Catherine O’Connor for the South
Following a decades-long summer tradition, the best runners from across the country will face off this week at the Du Quoin State Fairgrounds.
The 2022 Mission Foods American Motorcyclist Association National Amateur Championship race events will be held on the historic short track, “TT”, half mile and “Magic Mile” oval.
The event runs until July 13.
Du Quoin has been well known for years as the place where flat track stars like Scott Parker, Bubba Shobert, Ricky Graham and Jay Springsteen scored thrilling victories in front of packed grandstands.
But current fans might not know that the track also featured prominently as a historic proving ground for a figurative “roast pork” success, which resulted when factory Honda smoked the longtime champ. dates back to Harley-Davidson, in a mid-1980s battle for racing superiority on American territory. .
When Honda went on Dirt Track Racing is a timely coffee-table-reference-book-almost-boutique manual by historian Gerald Foster and Chris Carter, CEO of modern giant Motion-Pro, whose passion for lasers sparked the research and writing from scratch.
People also read…
In 544 pages, it explores how the famous rivalry between American giant Harley-Davidson and American newcomer Honda Inc. enriched motorsport racing and changed the industry forever.
“The heartland was a sort of proving ground for the Honda-Harley rivalry that ushered in global market growth and the greatest story of an industrial battle of the 20th century,” Foster said.
Exposure in newspapers, radio broadcasts, and televised races at converted racetracks in places like Du Quoin, Springfield, and Peoria, created the FBI’s “Fast Boys from Illinois” legacy.
On the tracks from Ascot to Daytona, every race was a contest of superiority that also served as a live advertisement for the growing interest in daredevil motorsport culture, before the dawn of digital age marketing. cause the popularity of street-ready motorcycles to explode.
For those who dig into the technical intricacies, Foster’s book is liberally splashed with vivid action photos, drawings, documents and first-hand accounts detailing how Honda’s newcomer entered the flat-track racing scene.

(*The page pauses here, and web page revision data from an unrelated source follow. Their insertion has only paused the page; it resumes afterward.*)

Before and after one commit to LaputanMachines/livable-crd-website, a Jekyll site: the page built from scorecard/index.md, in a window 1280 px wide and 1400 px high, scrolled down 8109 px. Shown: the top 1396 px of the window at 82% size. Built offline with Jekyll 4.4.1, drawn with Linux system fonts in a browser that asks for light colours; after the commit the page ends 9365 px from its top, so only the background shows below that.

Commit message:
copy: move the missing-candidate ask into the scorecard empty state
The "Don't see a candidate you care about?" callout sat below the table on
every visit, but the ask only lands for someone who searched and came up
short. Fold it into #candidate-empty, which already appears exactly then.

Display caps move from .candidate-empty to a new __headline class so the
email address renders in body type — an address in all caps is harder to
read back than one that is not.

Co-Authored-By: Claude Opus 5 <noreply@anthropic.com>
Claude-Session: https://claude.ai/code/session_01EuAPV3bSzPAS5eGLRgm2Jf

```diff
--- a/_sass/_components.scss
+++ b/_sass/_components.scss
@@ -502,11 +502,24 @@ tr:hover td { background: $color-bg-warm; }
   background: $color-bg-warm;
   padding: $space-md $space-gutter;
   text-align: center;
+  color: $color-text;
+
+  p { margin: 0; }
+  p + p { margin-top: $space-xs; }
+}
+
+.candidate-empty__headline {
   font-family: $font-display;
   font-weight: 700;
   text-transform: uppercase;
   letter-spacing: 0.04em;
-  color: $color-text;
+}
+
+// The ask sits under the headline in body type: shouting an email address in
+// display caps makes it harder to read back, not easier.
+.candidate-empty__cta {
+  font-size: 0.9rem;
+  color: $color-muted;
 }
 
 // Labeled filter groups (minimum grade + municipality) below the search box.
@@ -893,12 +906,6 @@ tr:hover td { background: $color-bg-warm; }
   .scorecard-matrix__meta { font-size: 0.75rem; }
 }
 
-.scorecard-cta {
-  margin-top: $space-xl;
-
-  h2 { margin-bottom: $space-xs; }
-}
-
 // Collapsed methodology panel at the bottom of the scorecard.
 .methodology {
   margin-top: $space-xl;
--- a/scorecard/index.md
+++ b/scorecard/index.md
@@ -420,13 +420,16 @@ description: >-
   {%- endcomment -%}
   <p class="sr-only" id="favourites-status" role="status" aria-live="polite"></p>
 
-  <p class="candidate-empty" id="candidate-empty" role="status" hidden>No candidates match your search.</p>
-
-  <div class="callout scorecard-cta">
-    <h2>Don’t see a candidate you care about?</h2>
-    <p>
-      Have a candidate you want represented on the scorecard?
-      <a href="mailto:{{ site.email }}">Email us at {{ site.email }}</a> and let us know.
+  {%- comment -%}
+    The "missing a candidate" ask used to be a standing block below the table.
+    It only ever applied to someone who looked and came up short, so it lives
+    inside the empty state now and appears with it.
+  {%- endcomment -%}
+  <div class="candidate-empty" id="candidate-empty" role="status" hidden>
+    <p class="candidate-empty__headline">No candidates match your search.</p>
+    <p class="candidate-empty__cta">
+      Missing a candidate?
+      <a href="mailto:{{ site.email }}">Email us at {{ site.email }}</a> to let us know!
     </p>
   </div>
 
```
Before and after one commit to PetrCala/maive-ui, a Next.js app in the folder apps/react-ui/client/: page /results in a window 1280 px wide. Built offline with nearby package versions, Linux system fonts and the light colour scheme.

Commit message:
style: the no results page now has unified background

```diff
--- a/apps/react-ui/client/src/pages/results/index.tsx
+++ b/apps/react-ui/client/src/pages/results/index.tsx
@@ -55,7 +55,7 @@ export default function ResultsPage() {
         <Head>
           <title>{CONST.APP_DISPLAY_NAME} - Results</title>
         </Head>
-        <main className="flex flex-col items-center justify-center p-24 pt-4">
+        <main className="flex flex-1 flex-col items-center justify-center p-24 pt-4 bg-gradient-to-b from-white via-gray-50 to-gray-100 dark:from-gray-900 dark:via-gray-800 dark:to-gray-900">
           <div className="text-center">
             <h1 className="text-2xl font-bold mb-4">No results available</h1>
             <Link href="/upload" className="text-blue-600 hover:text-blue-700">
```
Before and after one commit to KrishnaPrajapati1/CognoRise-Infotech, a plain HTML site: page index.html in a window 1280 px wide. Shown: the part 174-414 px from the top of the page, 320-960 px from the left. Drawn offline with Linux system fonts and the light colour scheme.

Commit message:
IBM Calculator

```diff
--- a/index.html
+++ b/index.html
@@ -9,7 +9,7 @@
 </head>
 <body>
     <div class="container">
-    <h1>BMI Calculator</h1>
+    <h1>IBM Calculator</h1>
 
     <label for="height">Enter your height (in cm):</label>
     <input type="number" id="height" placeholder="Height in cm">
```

Japanese engineers working behind closed doors in California have successfully transformed a docile Honda CX 500 half-liter cross-mount street bike into a V. By pumping the engine, throwing out the driveshaft, grafting onto a sprocket, they worked on about 20 clever engine cooling solutions and suspension setups to enter the season opener, Houston Astrodome doubleheader in January 1979.
But that was the game when Honda innovators finally broke Harley-Davidson’s decade-and-a-half dominance, introducing the RS750 with a four-valve overhead cam engine based on their Paris-based endurance prototype. Dakar. Honda’s winning streak began with a breakthrough victory for National #14 dirt track rider Hank Scott at Du Quoin in August 1983.
What was to follow, after Harley continued to suffer losses from 1984 to 1987 against Honda’s impressive factory team, was a fight of stealth and intrigue as the Harley-Davidson company fought back by taking advantage of the weight restrictions and rule changes sanctioned by the American Motorcyclist Association.
This fascinating story, told through the voices of some 62 brilliant engineers, young renegade privateer pilots, former factory-sponsored golden boys, hardworking tuners in the pits, retired officials and lifelong fans who lived it, will resonate with local motorsport enthusiasts, vintage and current racing fans gathered at Du Quoin this week.
In its conversational tone, Foster’s book is a casual stroll through years of social history and cultural roots of America’s fascination with racing that would launch the commercial sports and mainstream motorcycle industry of several million dollars today.
Fans of Du Quoin will appreciate the photo-splattered pages of dialogue from Bert Shepard who dedicated decades of his life to capturing weekend racing action when rolls of film were rushed through the darkroom a few hours after a race, to meet his editor. deadline.
This weekend, Shephard, a retired high school history teacher and still a fan of the sport, will travel from Ohio to Du Quoin to watch his own grandson compete alongside hopefuls from across the country.
Additionally, former professional racer David Aldana, who rose to prominence in the cult 1970s documentary film “On Any Sunday”, will be on hand for a Q&A discussion on Thursday, July 7. Appointed Grand Marshal of the event, Aldana, 72 will greet fans and don his flight shoe to run the Du Quoin “Magic Mile”.
At the end of the race on July 13, the AMA will present its Horizon Award, which honors the legacy and success of former MotoGP World Champion Nicky Hayden, to recognize the most outstanding riders who have the potential to have an impact on a professional level.